Scandals are not a catalyst for requisite changes in governance beyond people being booted from office. It also does not (necessarily?) win elections. I doubt scandals have ever been good for anything but (1) energising political bases, (2) exposing the ineptitude of the state apparatus, and (3) getting more of us frustrated with the status quo.
Yes, we have an insatiable appetite for scandals but that's about it. Their purpose are limited by currency and largely good for political banter and jabs, especially during elections. Scandals get us awfully excited like elementary schoolchildren eagerly anticipating recess. We flare like a fuse when the allegations and/or confirmations of misappropriation of funds, malpractice, nepotism, or such 'delights' are revealed to us. But to what end? How do we the people actually benefit?
The controversies and scandals have been innumerable. I'm not yet 30 and I've lost count of the vast number of them. Among the countless scandals are the diversion of $500 million worth of hurricane-relief zinc for poor Jamaicans to party loyals (1989); the Shell waiver on duties worth nearly $30 million (1991); $200 million paid to Netserv - a failing IT company (2001); and the corruption and mismanagement of Operation Pride Housing Project (2002). The more recent ones include Trafigura (2006), financial support to Hydel Group of Schools (2008), the celestial one-kilometre road to heaven (in Christiana), JDIP, Manatt, Phelps & Phillips, and of course, Outameni.
Two things seem common in all of this. There have always been scandals, no matter which party forms government. It's a feature of poor governance in a fair democracy. So, with each passing moment we are uncannily reminded, in the midst of the saga, by the very people who have previously been similarly accused, of the importance of transparency and accountability and how the lack thereof can make our desperate situation worse. But according to the accused, these people have no moral authority to say anything.
Nothing seems to have changed over the years, except for how often we talk about and commit ourselves to be accountable and the type of scandal that surfaces. Why? Because scandals are just that; a controversy that hardly, if ever, provides an impetus to change laws and policies. A scandal, in my observation, is seemingly more intended to expel one party out of office rather than mobilising the electorate to demand more of/from elected officials (and their appointees) and ensure there is no reoccurrence of a particular procedural malpractice.

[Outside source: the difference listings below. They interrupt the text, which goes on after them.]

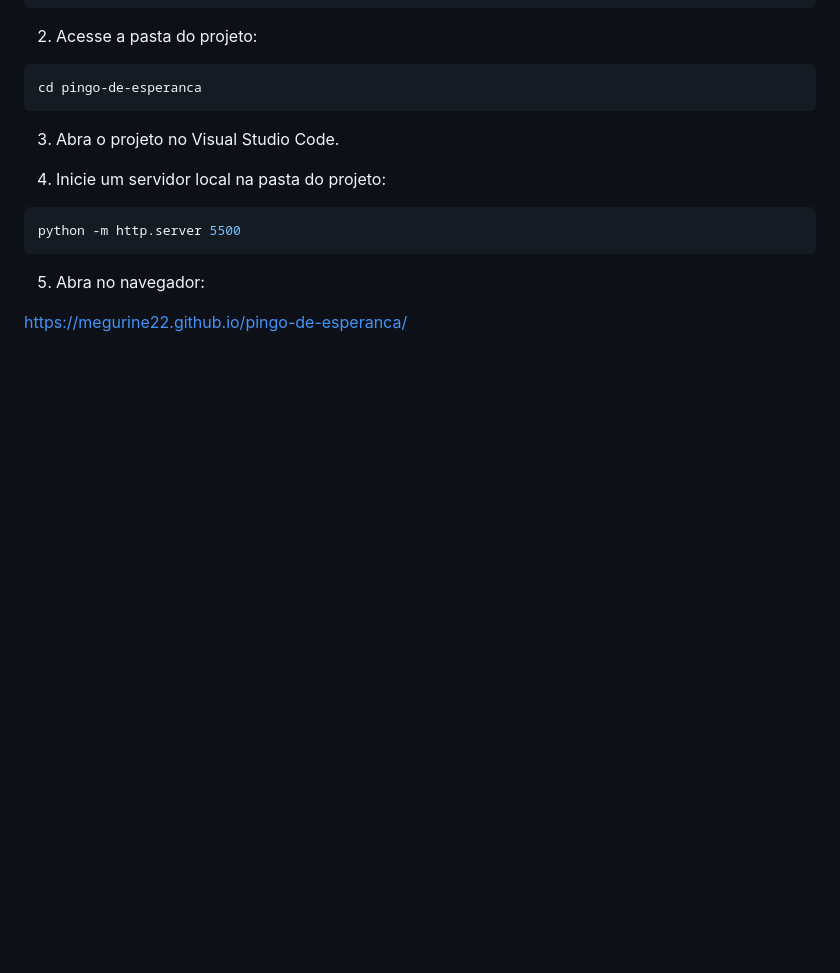
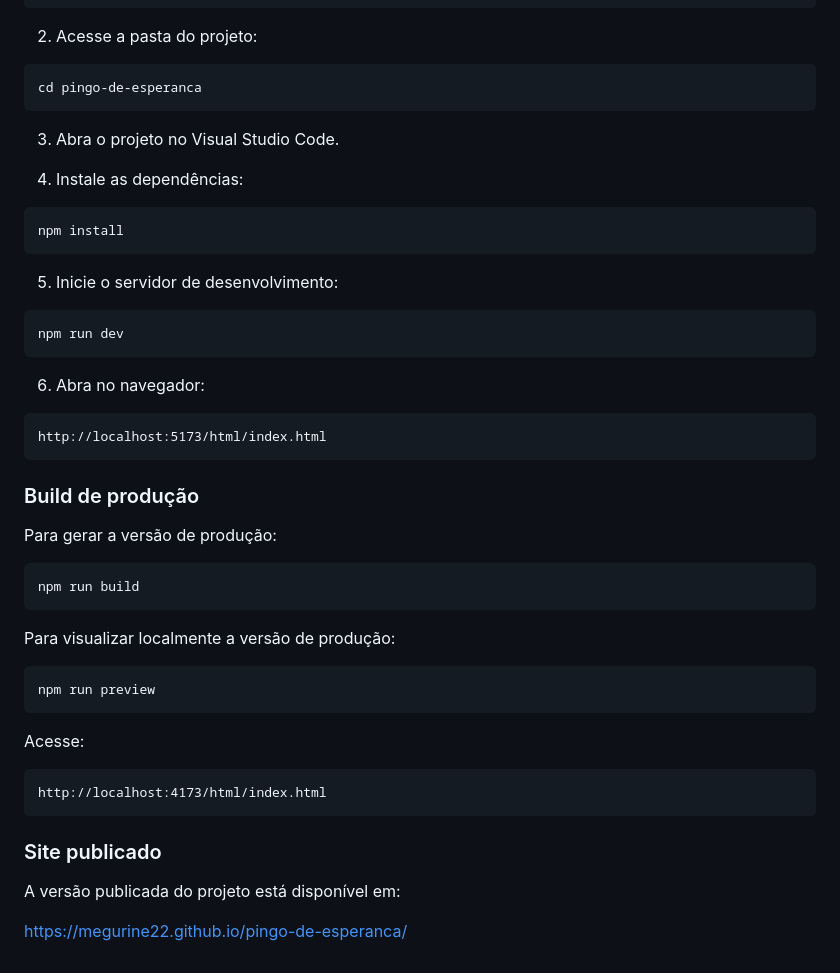
Before and after one commit to Megurine22/pingo-de-esperanca, a Markdown page: README.md, the part around the change. GitHub-like rendering; blank space fills up the shorter version.

````diff
--- a/README.md
+++ b/README.md
@@ -155,12 +155,46 @@ cd pingo-de-esperanca
 
 3. Abra o projeto no Visual Studio Code.
 
-4. Inicie um servidor local na pasta do projeto:
+4. Instale as dependências:
 
 ```bash
-python -m http.server 5500
+npm install
 ```
 
-5. Abra no navegador:
+5. Inicie o servidor de desenvolvimento:
+
+```bash
+npm run dev
+```
+
+6. Abra no navegador:
+
+```text
+http://localhost:5173/html/index.html
+```
+
+### Build de produção
+
+Para gerar a versão de produção:
+
+```bash
+npm run build
+```
+
+Para visualizar localmente a versão de produção:
+
+```bash
+npm run preview
+```
+
+Acesse:
+
+```text
+http://localhost:4173/html/index.html
+```
+
+### Site publicado
+
+A versão publicada do projeto está disponível em:
 
 https://megurine22.github.io/pingo-de-esperanca/
````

Look at what has been happening with the NHT/Outameni issue. As Kerron Williams says, we have been quite "tunnel-visioned [...] focusing on the sale and not on the larger points that elected officials must make all decisions in the interest of the public and must consult them at all times during their decision-making process." Therefore, he said, the JLP in its current messaging "is just a pot calling the kettle black".
The more things change ...
Things won't change when procedural breaches, for example, are made known to us from political party platforms. If we are honest with ourselves, the public response and even the response by those who are being accused of wrongdoing is different when the information comes from the contractor general, auditor general, media or civil-society organisation.
Scandals are just controversy and one political party exposing the other's wrongdoing is like best friends in primary school sharing each other's secrets with classmates for some malicious purpose. Perhaps that's why some of us are being called an "articulate minority".
It is time we hear how we can make the state apparatus better. Bruce Golding was particularly good in this regard. We want to "believe again" that we the people have power, that better will come and that it is indeed good to be Jamaican and to live in Jamaica.
Let us do more than expose and call for resignations. Let us act in the interest of the people; in the interest of our country - not party.